In its essence, the orchestra and the choir are much more than artistic structures. They are examples and schools of social life, because to sing and to play together means to intimately coexist toward perfection and excellence, following a strict discipline of organization and coordination in order to seek the harmonic interdependence of voices and instruments. That’s how they build a spirit of solidarity and fraternity among them, develop their self-esteem and foster the ethical and aesthetical values related to the music in all its senses. This is why music is immensely important in the awakening of sensibility, in the forging of values and in the training of youngsters to teach other kids.
— Jose Antonio-Abreu, in his 2009 TED Prize Wish
Follow this link to see the video of the talk, and here to read the complete transcript of the talk.
Here is the video from a surprise satellite-fed performance by one of El Sistema’s Youth Orchestras, performing live in Venezuela after the Abreu talk. Conducted by Gustavo Dudamel, an alumnus of El Sistema and, beginning in 2009, the Music Director of the Los Angeles Philharmonic. The energy, passion, and discipline of this group of high-school-aged students is truly breathtaking. I’ll borrow from the TED blog’s words, by asking you to please take 20 minutes and

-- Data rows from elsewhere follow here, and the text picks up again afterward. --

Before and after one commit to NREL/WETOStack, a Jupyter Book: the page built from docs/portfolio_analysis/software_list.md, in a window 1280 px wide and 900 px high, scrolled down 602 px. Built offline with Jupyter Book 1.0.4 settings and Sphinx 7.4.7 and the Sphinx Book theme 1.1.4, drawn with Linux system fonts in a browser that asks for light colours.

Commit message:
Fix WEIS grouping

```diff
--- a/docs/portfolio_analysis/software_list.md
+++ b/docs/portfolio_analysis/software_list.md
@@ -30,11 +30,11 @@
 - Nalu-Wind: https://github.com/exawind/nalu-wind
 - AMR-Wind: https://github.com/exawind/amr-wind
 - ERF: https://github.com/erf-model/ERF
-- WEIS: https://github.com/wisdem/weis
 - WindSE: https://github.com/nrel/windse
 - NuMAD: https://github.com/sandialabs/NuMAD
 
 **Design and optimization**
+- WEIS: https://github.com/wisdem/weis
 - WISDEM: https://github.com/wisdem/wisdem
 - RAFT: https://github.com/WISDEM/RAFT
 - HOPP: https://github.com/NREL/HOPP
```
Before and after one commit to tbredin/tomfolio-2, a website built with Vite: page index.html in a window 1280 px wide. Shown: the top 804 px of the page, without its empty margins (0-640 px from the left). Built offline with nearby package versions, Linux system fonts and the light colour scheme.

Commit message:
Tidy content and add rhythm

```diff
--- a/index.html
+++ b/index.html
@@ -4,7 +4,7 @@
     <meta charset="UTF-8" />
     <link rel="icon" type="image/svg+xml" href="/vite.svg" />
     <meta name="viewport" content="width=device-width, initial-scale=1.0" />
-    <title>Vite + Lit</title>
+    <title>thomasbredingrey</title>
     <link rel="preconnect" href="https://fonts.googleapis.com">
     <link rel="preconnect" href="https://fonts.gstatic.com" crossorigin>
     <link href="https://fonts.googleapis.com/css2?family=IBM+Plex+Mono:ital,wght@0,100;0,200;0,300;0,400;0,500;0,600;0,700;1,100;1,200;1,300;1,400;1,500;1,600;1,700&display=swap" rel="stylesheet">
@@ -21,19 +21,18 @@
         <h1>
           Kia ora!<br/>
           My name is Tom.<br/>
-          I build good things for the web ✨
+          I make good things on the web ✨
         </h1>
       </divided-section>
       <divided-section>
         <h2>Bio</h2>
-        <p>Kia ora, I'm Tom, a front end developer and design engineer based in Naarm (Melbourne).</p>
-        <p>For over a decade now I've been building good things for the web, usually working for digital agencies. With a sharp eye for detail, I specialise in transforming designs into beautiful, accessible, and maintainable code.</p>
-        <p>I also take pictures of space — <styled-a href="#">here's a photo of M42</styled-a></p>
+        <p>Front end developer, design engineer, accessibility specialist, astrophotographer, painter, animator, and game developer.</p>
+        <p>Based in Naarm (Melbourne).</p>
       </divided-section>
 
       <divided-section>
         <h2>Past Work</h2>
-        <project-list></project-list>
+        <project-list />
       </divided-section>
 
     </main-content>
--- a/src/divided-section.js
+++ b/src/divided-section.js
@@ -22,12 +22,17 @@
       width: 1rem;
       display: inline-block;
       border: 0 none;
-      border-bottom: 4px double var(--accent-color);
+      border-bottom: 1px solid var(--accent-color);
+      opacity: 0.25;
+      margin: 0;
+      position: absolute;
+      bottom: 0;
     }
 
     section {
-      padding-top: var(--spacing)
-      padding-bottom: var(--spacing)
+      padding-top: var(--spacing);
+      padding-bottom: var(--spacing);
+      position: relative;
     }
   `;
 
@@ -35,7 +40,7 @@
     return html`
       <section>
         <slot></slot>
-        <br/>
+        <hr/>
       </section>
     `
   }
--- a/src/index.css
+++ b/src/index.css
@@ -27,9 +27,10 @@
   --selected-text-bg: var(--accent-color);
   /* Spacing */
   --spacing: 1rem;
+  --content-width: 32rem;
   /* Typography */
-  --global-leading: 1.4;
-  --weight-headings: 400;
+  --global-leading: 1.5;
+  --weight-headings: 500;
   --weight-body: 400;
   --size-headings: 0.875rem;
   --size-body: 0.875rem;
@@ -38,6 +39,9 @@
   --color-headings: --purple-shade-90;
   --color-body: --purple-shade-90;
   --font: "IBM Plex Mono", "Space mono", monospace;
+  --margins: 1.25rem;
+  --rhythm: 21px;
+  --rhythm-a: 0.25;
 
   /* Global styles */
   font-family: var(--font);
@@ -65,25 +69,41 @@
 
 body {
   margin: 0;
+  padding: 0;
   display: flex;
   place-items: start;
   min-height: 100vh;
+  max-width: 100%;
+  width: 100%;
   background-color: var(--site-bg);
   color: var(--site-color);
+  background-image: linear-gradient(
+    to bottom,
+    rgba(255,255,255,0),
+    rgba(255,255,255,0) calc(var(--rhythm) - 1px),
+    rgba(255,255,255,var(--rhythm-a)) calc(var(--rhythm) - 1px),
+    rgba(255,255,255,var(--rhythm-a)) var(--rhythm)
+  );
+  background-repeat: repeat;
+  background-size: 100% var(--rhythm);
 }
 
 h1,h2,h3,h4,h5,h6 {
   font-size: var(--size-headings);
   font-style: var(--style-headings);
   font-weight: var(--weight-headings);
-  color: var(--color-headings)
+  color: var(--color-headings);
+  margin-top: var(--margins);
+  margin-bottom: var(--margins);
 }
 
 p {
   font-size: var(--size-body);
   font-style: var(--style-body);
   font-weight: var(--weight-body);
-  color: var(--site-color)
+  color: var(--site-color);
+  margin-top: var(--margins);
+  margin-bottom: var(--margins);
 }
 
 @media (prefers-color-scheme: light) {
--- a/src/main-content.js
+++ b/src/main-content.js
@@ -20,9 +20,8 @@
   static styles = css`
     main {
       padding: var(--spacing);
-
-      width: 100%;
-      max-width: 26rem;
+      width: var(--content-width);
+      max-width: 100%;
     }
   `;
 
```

…accept this astonishing gift from a bunch of kids in another country who might have lived lives of futility … but instead discovered the transformative power of music.
Behold and enjoy the results of 35 years and the dedication of an entire country.